Rhes protein key in spread of Huntington’s disease in the brain
By: Bill Levesque
Pathogenic proteins help spread many neurodegenerative diseases. How they move between brain cells is often shrouded in mystery.
But scientists at Scripps Research’s Florida campus have found that nanotube tunnels that act like roadways capable of transporting cargo between cells can transmit a toxic protein linked to Huntington’s disease from neuron to neuron in the live brains of mouse models.
The finding is an important extension of work published by the same researchers in 2019 that demonstrated how the rhes protein triggered the construction of the nanotube tunnels in cell culture, thus revealing a mechanism allowing the toxic protein to spread in the brain and damage neurons.
The new study, published today in Science Advances, shows that blocking rhes could halt the spread of the toxic protein. The study’s senior author, Srinivasa Subramaniam, Ph.D., said the hope is that scientists might one day find a drug to essentially block that roadway, thereby hindering or halting the progression of the degenerative and irreversible neurological condition.
“We hope to screen molecules that can prevent the transport of toxic proteins in these tubes,” he said. “The future plan is to really target this protein.”
The discovery of the nanotube tunnels several years ago was a major step forward in understanding how Huntington’s disease attacks brain cells.
“The question after our 2019 study was, does this happen in real life?

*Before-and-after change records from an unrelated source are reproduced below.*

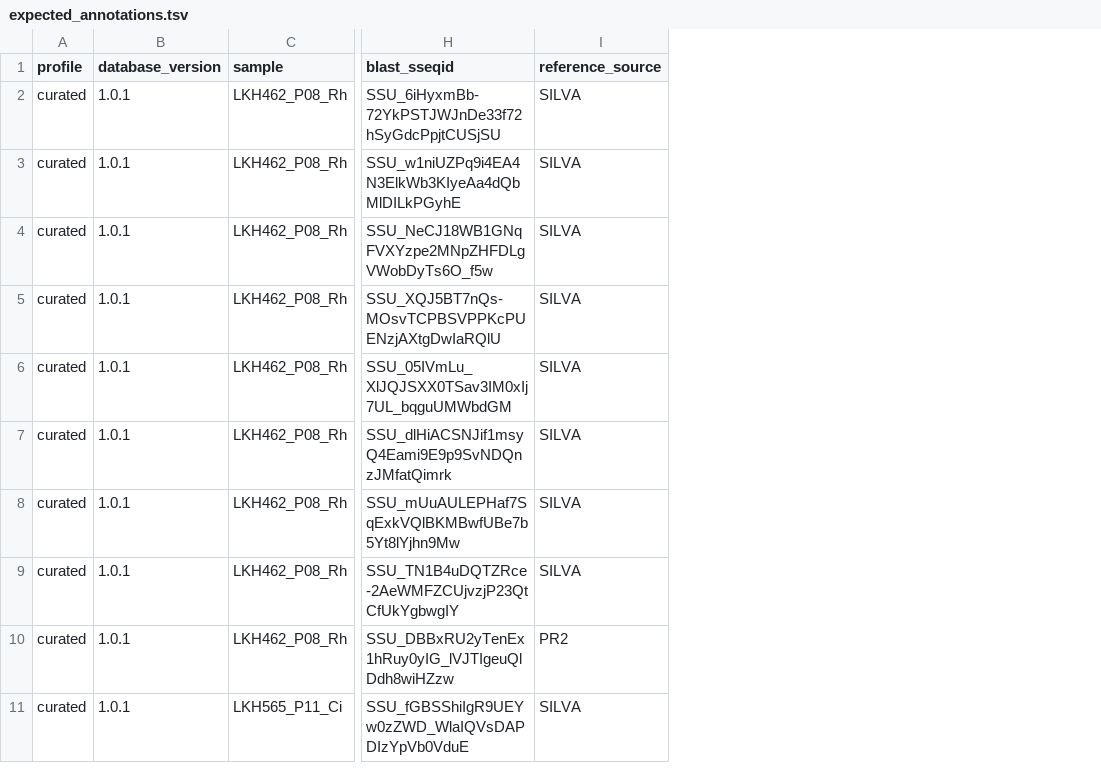
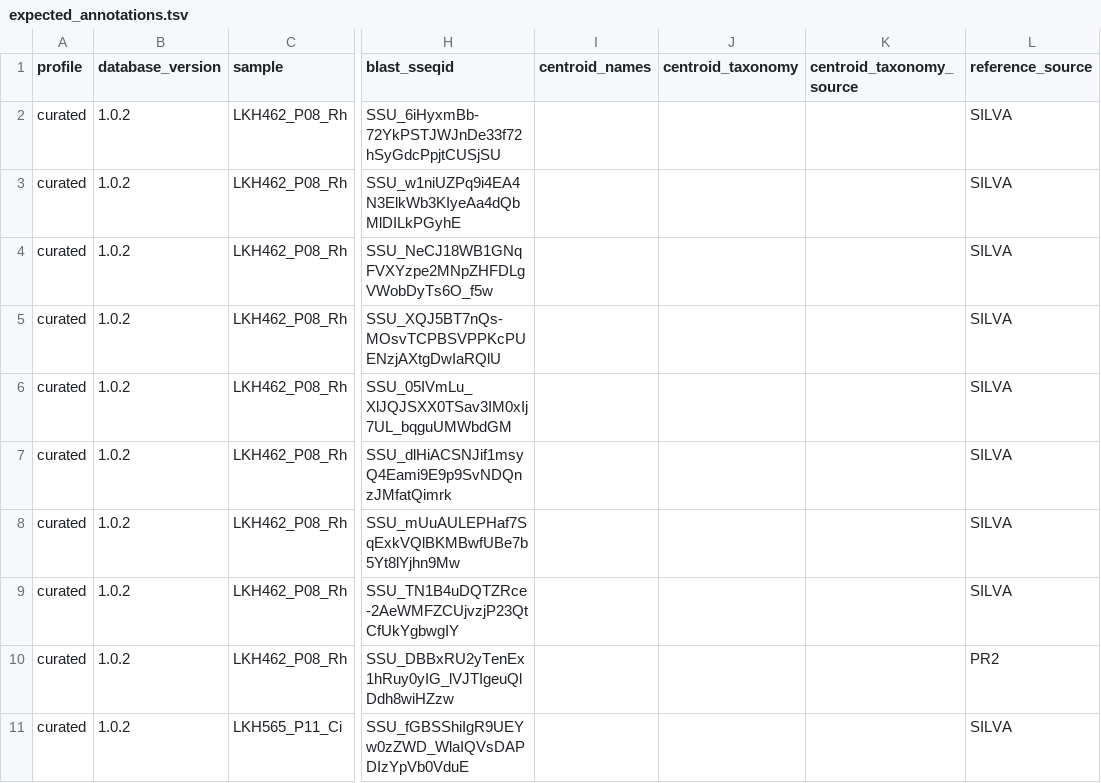
Before and after one commit to NeLLi-team/ssuextract, a TSV file: data/example/expected_annotations.tsv, drawn as a sheet; only a part is shown, gaps mark what is left out; the diff covers the shown part only; the diff names each change by its address in the sheet, - before the commit and + after, or states it on an @@ line.

Commit message:
fix(database): publish v1.0.2 centroid evidence
Keep the selected database subject distinct from IMG cluster centroid evidence and append centroid fields without shifting existing output columns.

Update the public Zenodo catalog, exact example contracts, database composition documentation, and application version to 1.1.1.

```diff
--- a/data/example/expected_annotations.tsv
+++ b/data/example/expected_annotations.tsv
+column I (centroid_names), empty
+column J (centroid_taxonomy), empty
+column K (centroid_taxonomy_source), empty
-B2:B11 (database_version): 1.0.1
+B2:B11 (database_version): 1.0.2
```
Also changed, not shown: 10 edited cells elsewhere in this file, docs/data/database_composition.tsv, docs/data/database_taxonomy_lineages.tsv, 27 other files.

Can it move neuron to neuron in real brain where rhes is present?” said Subramaniam, an associate professor in the Department of Neuroscience at Scripps Florida. “We’ve now found that, yes, this protein can move between neurons in vivo,” or in the living brain of a mouse model.